**What you will do:**
Scan the material that follows. Copy every line containing the word "UIGF".

**Dataset entries:**
================================
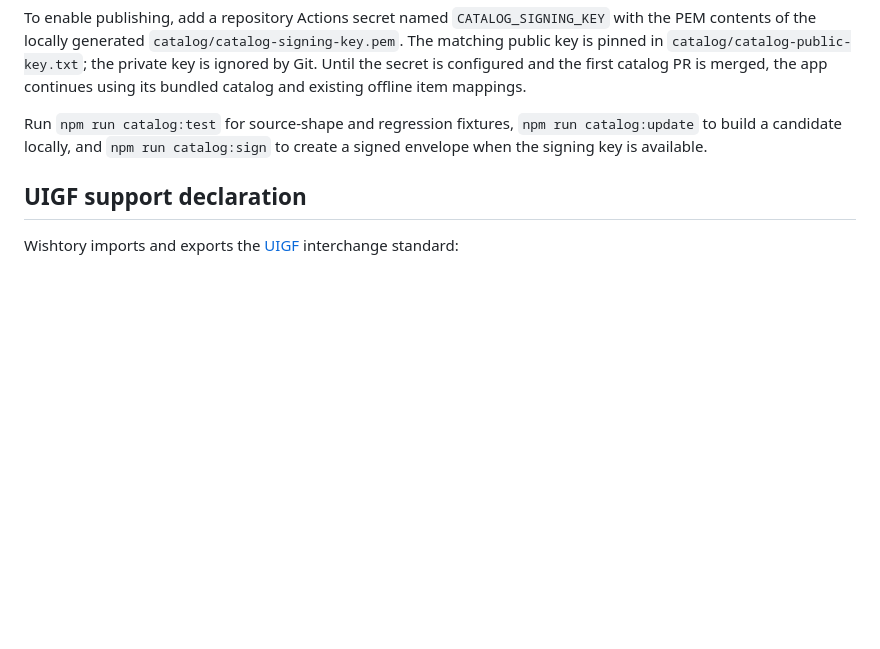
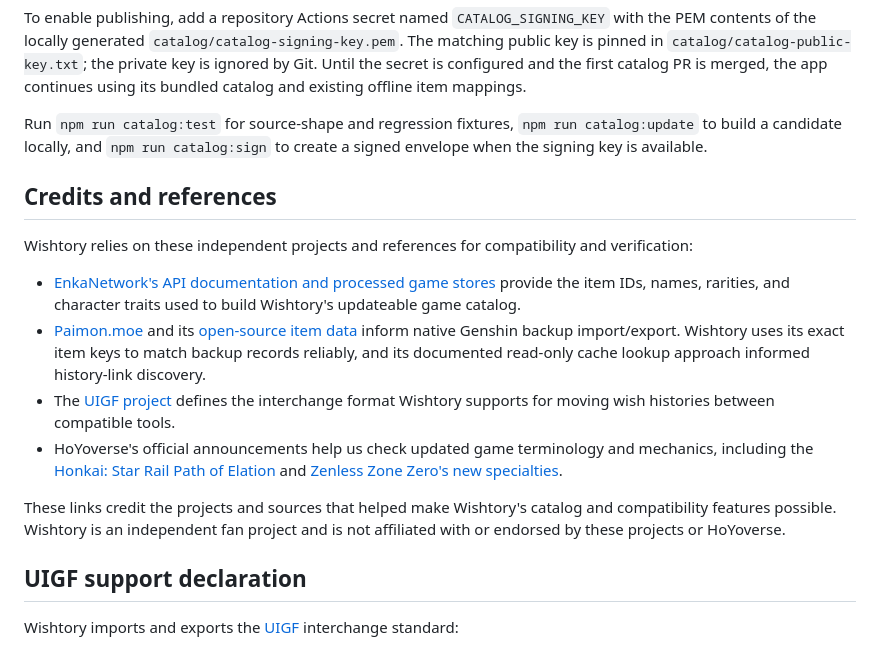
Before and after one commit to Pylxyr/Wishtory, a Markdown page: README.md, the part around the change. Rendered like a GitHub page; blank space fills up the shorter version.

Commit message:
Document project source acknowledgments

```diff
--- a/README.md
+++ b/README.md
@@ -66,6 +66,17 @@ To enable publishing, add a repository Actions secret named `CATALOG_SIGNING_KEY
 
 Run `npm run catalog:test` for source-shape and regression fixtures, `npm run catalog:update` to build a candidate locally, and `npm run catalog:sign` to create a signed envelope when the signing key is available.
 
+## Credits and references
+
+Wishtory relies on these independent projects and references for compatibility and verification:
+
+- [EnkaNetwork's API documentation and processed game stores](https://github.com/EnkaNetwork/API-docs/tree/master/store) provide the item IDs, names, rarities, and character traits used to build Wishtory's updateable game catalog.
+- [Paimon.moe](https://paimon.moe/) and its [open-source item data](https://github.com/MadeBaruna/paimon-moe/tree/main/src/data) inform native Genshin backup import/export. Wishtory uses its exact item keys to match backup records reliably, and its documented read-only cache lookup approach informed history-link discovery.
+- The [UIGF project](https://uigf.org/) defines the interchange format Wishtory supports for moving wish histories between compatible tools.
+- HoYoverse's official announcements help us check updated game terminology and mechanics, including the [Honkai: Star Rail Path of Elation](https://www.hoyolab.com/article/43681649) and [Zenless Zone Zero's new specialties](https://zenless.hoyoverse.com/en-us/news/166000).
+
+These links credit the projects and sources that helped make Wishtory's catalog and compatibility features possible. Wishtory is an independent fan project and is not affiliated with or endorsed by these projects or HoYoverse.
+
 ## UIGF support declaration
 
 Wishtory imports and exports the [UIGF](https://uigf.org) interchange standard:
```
================================
**Task answer:**
+- The [UIGF project](https://uigf.org/) defines the interchange format Wishtory supports for moving wish histories between compatible tools.
 ## UIGF support declaration
 Wishtory imports and exports the [UIGF](https://uigf.org) interchange standard:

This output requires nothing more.